Unfortunately, scammers try to think of new ways to access your credit card information or commit identity theft. However, credit card companies are aware of this factor and put features in place to ensure you’re protected against fraud. For example, credit card companies help lower the risk with online or brick-and-mortar shopping by having a secure website and secure credit card readers in store. Additionally, the 3-digit security code on the back of your card and the chip on the front provides solid security when you go to make a purchase. Both of these features help validate your information automatically.

Cons

High Interest Rates

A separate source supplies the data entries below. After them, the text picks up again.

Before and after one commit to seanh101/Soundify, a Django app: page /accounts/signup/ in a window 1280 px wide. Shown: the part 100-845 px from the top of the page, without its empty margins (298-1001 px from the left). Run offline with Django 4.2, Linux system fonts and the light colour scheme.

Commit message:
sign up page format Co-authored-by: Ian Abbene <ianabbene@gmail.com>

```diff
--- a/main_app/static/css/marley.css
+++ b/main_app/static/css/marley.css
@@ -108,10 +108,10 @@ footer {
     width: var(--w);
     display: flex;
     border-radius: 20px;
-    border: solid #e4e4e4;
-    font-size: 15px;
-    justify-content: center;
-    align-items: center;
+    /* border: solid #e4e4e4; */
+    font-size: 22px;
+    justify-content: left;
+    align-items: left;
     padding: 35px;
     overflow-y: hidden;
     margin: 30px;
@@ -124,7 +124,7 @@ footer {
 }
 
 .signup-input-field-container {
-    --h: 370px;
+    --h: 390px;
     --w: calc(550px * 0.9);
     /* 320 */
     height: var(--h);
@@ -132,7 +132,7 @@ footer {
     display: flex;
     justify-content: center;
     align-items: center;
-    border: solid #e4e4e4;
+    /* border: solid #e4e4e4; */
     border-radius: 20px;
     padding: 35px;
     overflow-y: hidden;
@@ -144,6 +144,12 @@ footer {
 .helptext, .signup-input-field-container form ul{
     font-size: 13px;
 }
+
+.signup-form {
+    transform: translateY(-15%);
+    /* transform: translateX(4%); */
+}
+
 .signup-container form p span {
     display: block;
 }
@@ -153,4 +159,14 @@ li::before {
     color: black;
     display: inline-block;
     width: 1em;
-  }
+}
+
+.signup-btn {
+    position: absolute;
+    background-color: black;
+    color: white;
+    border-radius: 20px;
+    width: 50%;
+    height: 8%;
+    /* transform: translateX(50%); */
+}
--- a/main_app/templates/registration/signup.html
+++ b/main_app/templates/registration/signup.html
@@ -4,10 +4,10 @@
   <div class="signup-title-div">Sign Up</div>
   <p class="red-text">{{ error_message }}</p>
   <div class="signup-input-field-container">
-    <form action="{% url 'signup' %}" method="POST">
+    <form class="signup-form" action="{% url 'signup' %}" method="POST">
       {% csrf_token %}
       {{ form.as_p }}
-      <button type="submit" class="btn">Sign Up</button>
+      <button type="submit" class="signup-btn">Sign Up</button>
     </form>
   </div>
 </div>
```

You can incur high interest rates if you do not pay the balance in full and only make the minimum payment on your credit card each month or if you don’t pay off the amount quickly. As a result, this will have a negative impact on your credit score and finances overall.

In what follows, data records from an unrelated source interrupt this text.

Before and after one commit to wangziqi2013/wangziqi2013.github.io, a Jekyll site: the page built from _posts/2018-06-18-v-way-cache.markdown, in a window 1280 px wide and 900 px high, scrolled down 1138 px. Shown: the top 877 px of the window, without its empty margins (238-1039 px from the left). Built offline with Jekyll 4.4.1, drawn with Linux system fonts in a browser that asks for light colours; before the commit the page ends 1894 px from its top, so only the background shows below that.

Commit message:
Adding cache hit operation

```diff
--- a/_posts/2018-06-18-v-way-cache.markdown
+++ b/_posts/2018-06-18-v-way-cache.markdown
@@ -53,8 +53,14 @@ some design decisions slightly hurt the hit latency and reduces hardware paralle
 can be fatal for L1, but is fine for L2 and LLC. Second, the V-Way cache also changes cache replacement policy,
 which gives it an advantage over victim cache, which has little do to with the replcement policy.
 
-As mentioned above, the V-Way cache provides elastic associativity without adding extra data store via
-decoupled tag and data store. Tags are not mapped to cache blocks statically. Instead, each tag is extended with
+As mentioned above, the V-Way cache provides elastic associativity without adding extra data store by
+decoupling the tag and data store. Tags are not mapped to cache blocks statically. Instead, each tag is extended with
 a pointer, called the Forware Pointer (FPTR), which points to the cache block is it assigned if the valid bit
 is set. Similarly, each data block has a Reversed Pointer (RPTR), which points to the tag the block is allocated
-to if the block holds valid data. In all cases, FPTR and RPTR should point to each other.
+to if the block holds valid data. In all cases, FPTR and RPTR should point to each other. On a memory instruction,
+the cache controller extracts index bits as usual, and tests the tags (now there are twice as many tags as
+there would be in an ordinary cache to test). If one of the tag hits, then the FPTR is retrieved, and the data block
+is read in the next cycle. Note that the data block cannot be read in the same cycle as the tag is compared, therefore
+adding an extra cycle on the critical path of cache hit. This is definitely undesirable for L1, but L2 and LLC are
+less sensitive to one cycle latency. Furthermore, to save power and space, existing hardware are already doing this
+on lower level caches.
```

Causes Debt If You Don’t Keep Up With Payments

Not paying your bill on time can lead to growing debt and a negative score. It’s important to budget and be mindful of when your bill is due. Always pay more than you use, even if it’s just a little. Setting reminders on your calendar or cellphone will help keep you on track of your payments.

Annual Fees

Credit cards may have annual fees in addition to interest on debt. Annual fees are an example of hidden costs, where there is an unexpected payment after the initial cost. By researching and comparing the annual fees of each credit card option, you can minimize the hidden cost.

Can Lead to Bad Spending Habits

Overspending with a credit card can also contribute to increased debt. Don’t treat your credit card like a gift card and swipe irresponsibly. Even if you charge just a little too much on your card one month and then vow to pay it off the next, the balance will still increase at a high interest rate. Since the interest will be added each month, the debt grows. To avoid such a situation, budget and keep track of your spending to help you toward a brighter financial future.

Overspending Can Lead to a High Balance or Not Enough Available Credit

Your utilization rate or the amount of available credit you have will also negatively affect your score. In addition to your overall balance, pay attention to the amount you have. Make it a rule to keep your utilization rate below 30 percent on your credit card at all times. Maxing out your credit cards or leaving a part of your balance unpaid won’t work in your favor.

Credit cards provide another payment option, especially if you’re in an emergency situation. However, nothing beats having money saved for an emergency. The last thing you want after an emergency is to end up in crushing debt. It’s important to use them responsibly and to pay attention to your report. Check your credit reports for free from the three major credit bureaus at annualcreditreport.com.

Erin Elis 
Erin Ellis
Accredited Financial Counselor ®
Philadelphia Federal Credit Union
eellis@PFCU.COM